• What to do
Could you print the lines below exactly, from the one holding "é default.<br/>Pin é" through the last line, with no other output?

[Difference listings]
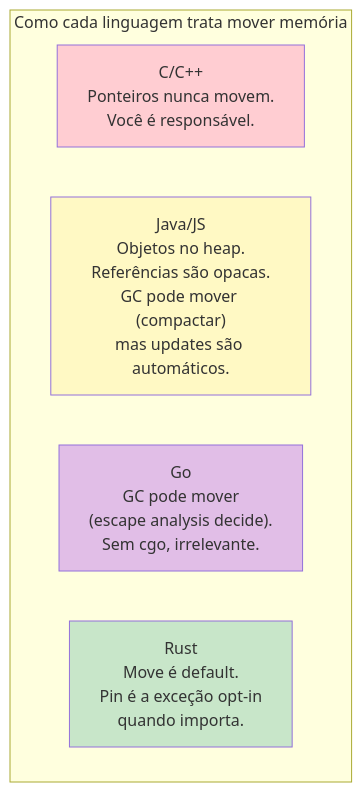
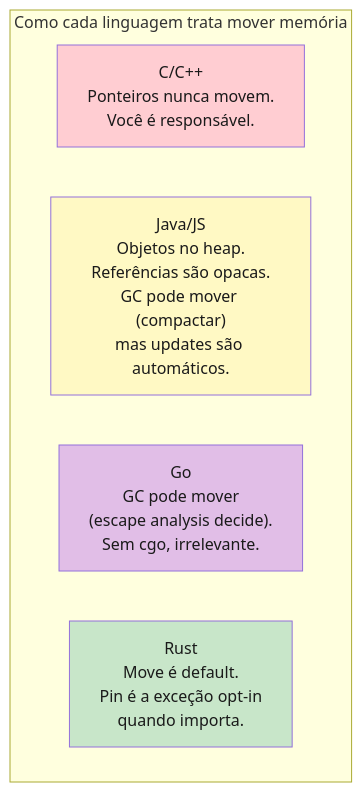
Before and after one commit to Felipeness/ferro-e-espirito: the diagram in book/part-13-unsafe-and-ffi/ch38-pinning.md, drawn with Mermaid. The commit also changed 56 other files, not shown here.

First line of the commit message:
fix: contraste de texto em diagramas mermaid

````diff
--- a/book/part-13-unsafe-and-ffi/ch38-pinning.md
+++ b/book/part-13-unsafe-and-ffi/ch38-pinning.md
@@ -136,13 +136,13 @@
 ```mermaid
 graph TB
     subgraph "Como cada linguagem trata mover memória"
         C["C/C++<br/>Ponteiros nunca movem.<br/>Você é responsável."]
         Java["Java/JS<br/>Objetos no heap.<br/>Referências são opacas.<br/>GC pode mover (compactar)<br/>mas updates são automáticos."]
         Go["Go<br/>GC pode mover<br/>(escape analysis decide).<br/>Sem cgo, irrelevante."]
         Rust["Rust<br/>Move é default.<br/>Pin é a exceção opt-in<br/>quando importa."]
     end
-    style C fill:#ffcdd2
-    style Java fill:#fff9c4
-    style Go fill:#e1bee7
-    style Rust fill:#c8e6c9
+    style C fill:#ffcdd2,color:#1a1a1a
+    style Java fill:#fff9c4,color:#1a1a1a
+    style Go fill:#e1bee7,color:#1a1a1a
+    style Rust fill:#c8e6c9,color:#1a1a1a
 ```
````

• Expected answer
         Rust["Rust<br/>Move é default.<br/>Pin é a exceção opt-in<br/>quando importa."]
     end
-    style C fill:#ffcdd2
-    style Java fill:#fff9c4
-    style Go fill:#e1bee7
-    style Rust fill:#c8e6c9
+    style C fill:#ffcdd2,color:#1a1a1a
+    style Java fill:#fff9c4,color:#1a1a1a
+    style Go fill:#e1bee7,color:#1a1a1a
+    style Rust fill:#c8e6c9,color:#1a1a1a
 ```
````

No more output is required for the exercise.